If a line in the listing carries the word "family", return a copy of that line.

:: SUPPLIED DATA ::

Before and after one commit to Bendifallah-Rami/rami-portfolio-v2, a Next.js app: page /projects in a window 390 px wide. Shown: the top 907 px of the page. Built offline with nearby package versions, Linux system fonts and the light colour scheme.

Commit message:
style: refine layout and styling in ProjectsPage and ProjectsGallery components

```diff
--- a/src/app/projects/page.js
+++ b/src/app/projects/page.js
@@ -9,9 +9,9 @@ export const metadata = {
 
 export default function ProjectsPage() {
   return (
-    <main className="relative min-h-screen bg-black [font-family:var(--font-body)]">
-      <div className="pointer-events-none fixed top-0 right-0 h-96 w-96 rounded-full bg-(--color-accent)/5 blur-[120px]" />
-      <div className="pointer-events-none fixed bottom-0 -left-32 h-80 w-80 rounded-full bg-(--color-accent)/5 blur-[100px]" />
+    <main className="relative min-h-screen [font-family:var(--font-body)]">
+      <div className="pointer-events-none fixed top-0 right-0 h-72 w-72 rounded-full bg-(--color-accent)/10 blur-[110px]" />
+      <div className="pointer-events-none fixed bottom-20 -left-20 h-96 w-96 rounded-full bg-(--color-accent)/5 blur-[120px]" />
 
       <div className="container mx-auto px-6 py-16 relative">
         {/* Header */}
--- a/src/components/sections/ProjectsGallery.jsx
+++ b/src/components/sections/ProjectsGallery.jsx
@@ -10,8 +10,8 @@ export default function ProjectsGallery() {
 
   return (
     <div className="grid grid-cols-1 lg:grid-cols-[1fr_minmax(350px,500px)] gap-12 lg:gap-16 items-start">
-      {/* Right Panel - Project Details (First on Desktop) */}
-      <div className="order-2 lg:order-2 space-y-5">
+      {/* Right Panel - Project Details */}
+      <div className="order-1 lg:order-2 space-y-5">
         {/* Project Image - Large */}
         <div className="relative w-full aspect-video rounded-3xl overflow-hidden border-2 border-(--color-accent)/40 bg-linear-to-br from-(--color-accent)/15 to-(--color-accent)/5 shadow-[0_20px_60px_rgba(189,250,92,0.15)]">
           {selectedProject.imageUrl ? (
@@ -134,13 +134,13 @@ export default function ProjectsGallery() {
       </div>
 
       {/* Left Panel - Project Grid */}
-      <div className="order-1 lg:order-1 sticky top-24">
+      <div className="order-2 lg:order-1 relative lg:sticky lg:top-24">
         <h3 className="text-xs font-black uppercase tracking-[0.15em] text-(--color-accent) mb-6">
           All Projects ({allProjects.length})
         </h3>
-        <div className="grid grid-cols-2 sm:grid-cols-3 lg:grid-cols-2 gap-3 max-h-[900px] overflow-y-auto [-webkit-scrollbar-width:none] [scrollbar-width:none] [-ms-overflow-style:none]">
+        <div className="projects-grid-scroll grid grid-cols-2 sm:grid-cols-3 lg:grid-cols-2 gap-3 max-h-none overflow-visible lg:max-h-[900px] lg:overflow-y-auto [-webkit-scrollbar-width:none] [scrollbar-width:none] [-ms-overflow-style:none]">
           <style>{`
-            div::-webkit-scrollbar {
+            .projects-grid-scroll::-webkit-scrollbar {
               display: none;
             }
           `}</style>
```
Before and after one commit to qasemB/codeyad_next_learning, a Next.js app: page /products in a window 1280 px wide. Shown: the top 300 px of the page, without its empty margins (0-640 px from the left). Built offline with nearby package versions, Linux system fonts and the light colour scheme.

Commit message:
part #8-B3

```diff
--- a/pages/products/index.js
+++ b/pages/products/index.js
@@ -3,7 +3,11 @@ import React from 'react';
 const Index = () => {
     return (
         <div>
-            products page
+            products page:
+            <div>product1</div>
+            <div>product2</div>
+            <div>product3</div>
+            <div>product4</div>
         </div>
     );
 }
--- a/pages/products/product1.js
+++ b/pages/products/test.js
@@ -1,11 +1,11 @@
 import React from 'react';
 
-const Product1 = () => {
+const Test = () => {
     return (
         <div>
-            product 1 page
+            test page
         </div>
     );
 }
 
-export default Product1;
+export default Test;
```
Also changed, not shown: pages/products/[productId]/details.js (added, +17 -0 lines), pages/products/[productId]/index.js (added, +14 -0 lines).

:::

- **ANSWER TO THIS PROBLEM**
-    <main className="relative min-h-screen bg-black [font-family:var(--font-body)]">
+    <main className="relative min-h-screen [font-family:var(--font-body)]">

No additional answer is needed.